WHAT THE EXERCISE ASKS
From the data below, return each line in which the string "helps" is found.

EXTRACTED INFORMATION

▬▬▬▬▬▬

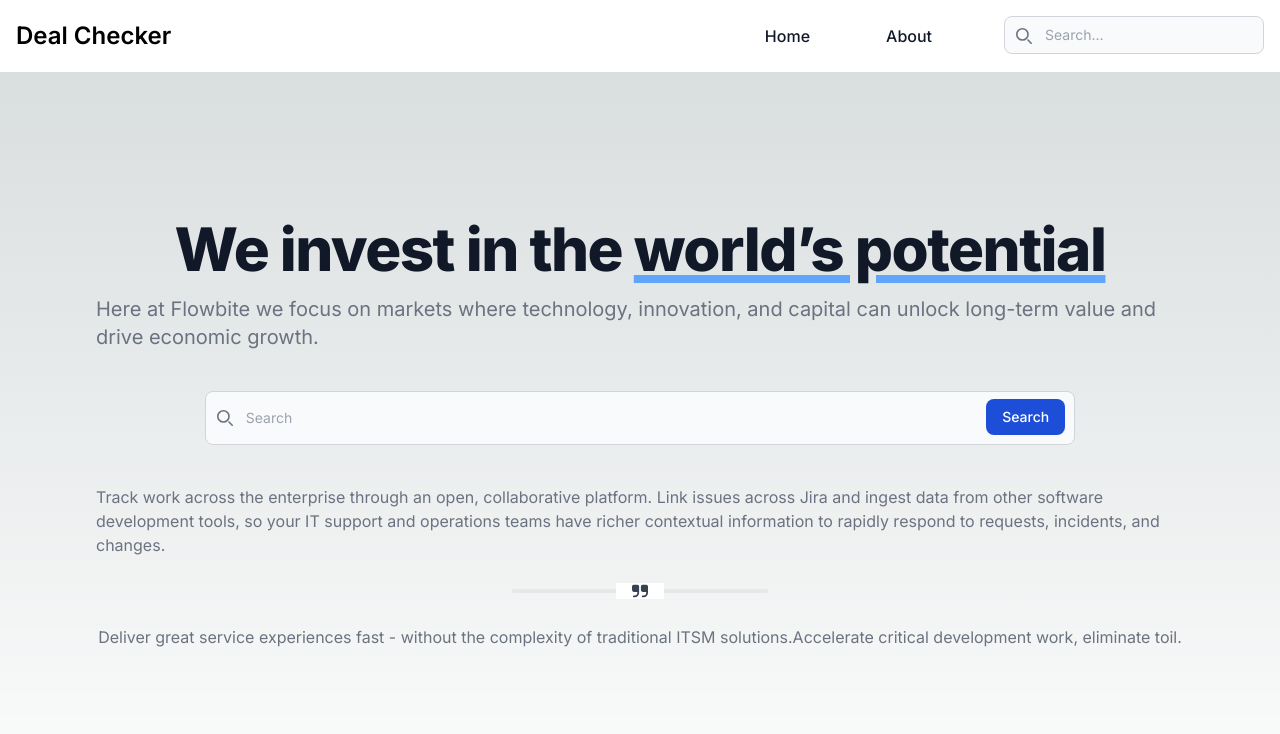
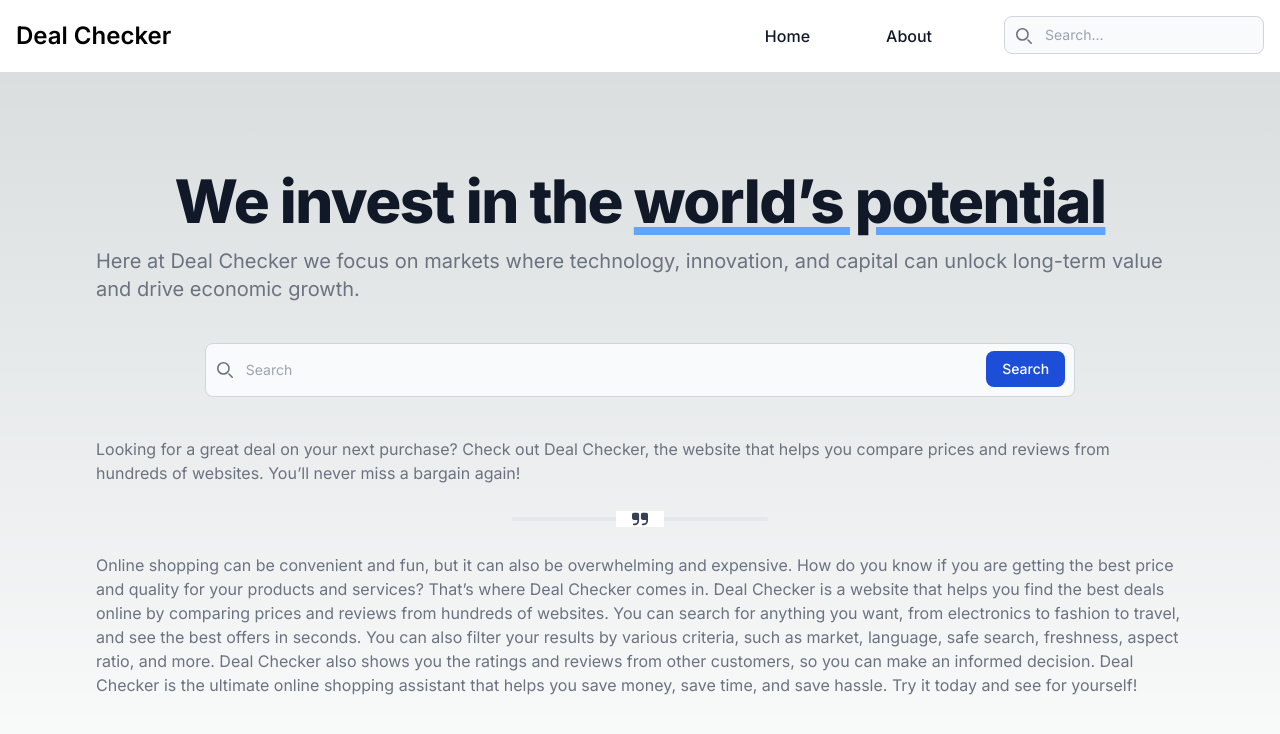
Before and after one commit to trnx254/new, a Next.js app: page /search in a window 1280 px wide. Shown: the top 734 px of the page. Built offline with nearby package versions, Linux system fonts and the light colour scheme.

Commit message:
make some Change

```diff
--- a/src/app/page.js
+++ b/src/app/page.js
@@ -5,7 +5,10 @@ export default function Home() {
   return (
     <main className="flex min-h-screen flex-col items-center justify-between p-24">
       <div className="z-10 max-w-5xl w-full items-center justify-between font-mono text-sm lg:flex">
-        <a href="#">
+        <a
+          href="https://github.com/chandanPradhan09/College-Project-Minor"
+          target="_blank"
+        >
           <p className="fixed left-0 top-0 flex w-full justify-center border-b border-gray-300 bg-gradient-to-b from-zinc-200 pb-6 pt-8 backdrop-blur-2xl dark:border-neutral-800 dark:bg-zinc-800/30 dark:from-inherit lg:static lg:w-auto  lg:rounded-xl lg:border lg:bg-gray-200 lg:p-4 lg:dark:bg-zinc-800/30">
             &nbsp;
             <code className="font-mono font-bold">Source Code</code>
@@ -88,7 +91,7 @@ export default function Home() {
           </p>
         </a>
         <a
-          href="https://vercel.com/new?utm_source=create-next-app&utm_medium=appdir-template&utm_campaign=create-next-app"
+          href="https://deal-checker.vercel.app/api/item/samsung"
           className="group rounded-lg border text-center border-transparent px-5 py-4 transition-colors hover:border-gray-300 hover:bg-gray-100 hover:dark:border-neutral-700 hover:dark:bg-neutral-800/30"
           target="_blank"
           rel="noopener noreferrer"
--- a/src/app/search/[search]/page.js
+++ b/src/app/search/[search]/page.js
@@ -16,7 +16,7 @@ const page = ({ params }) => {
     (async () => {
       setLoading(true);
       const { data } = await axios.get(
-        `http://localhost:3000/api/item/${search}`
+        `https://deal-checker.vercel.app/api/item/${search}`
       );
       setData(data);
       setLoading(false);
--- a/src/app/search/compare/[compare]/page.js
+++ b/src/app/search/compare/[compare]/page.js
@@ -13,7 +13,7 @@ const page = ({ params }) => {
     setLoading(true);
     const { compare } = params;
     const { data } = await axios.get(
-      `http://localhost:3000/api/comparison/${compare}`
+      `https://deal-checker.vercel.app/api/comparison/${compare}`
     );
     setDataItem(data[0]);
     setLoading(false);
--- a/src/app/search/page.js
+++ b/src/app/search/page.js
@@ -4,12 +4,11 @@ import React, { useState } from "react";
 
 const page = () => {
   const [search, setSearch] = useState("");
-  const router = useRouter()
-
+  const router = useRouter();
 
   const handelSubmit = () => {
-    router.push(`search/${search}`)
-    setSearch("")
+    router.push(`search/${search}`);
+    setSearch("");
   };
   const handleKeyDown = (event) => {
     if (event.key === "Enter") {
@@ -26,8 +25,8 @@ const page = () => {
         </span>
       </h1>
       <p className="text-lg font-normal text-gray-500 lg:text-xl dark:text-gray-400">
-        Here at Flowbite we focus on markets where technology, innovation, and
-        capital can unlock long-term value and drive economic growth.
+        Here at Deal Checker we focus on markets where technology, innovation,
+        and capital can unlock long-term value and drive economic growth.
       </p>
 
       <div className="w-4/5 my-10">
@@ -75,11 +74,9 @@ const page = () => {
       </div>
 
       <p className="text-gray-500 dark:text-gray-400">
-        Track work across the enterprise through an open, collaborative
-        platform. Link issues across Jira and ingest data from other software
-        development tools, so your IT support and operations teams have richer
-        contextual information to rapidly respond to requests, incidents, and
-        changes.
+        Looking for a great deal on your next purchase? Check out Deal Checker,
+        the website that helps you compare prices and reviews from hundreds of
+        websites. You’ll never miss a bargain again!
       </p>
       <div className="inline-flex items-center justify-center w-full">
         <hr className="w-64 h-1 my-8 bg-gray-200 border-0 rounded dark:bg-gray-700" />
@@ -96,9 +93,19 @@ const page = () => {
         </div>
       </div>
       <p className="text-gray-500 dark:text-gray-400">
-        Deliver great service experiences fast - without the complexity of
-        traditional ITSM solutions.Accelerate critical development work,
-        eliminate toil.
+        Online shopping can be convenient and fun, but it can also be
+        overwhelming and expensive. How do you know if you are getting the best
+        price and quality for your products and services? That’s where Deal
+        Checker comes in. Deal Checker is a website that helps you find the best
+        deals online by comparing prices and reviews from hundreds of websites.
+        You can search for anything you want, from electronics to fashion to
+        travel, and see the best offers in seconds. You can also filter your
+        results by various criteria, such as market, language, safe search,
+        freshness, aspect ratio, and more. Deal Checker also shows you the
+        ratings and reviews from other customers, so you can make an informed
+        decision. Deal Checker is the ultimate online shopping assistant that
+        helps you save money, save time, and save hassle. Try it today and see
+        for yourself!
       </p>
     </main>
   );
```
Lines whose indentation alone changed are shown as unchanged.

▬▬▬▬▬▬

ANSWER TO THE PROBLEM
+        the website that helps you compare prices and reviews from hundreds of
+        Checker comes in. Deal Checker is a website that helps you find the best
+        helps you save money, save time, and save hassle. Try it today and see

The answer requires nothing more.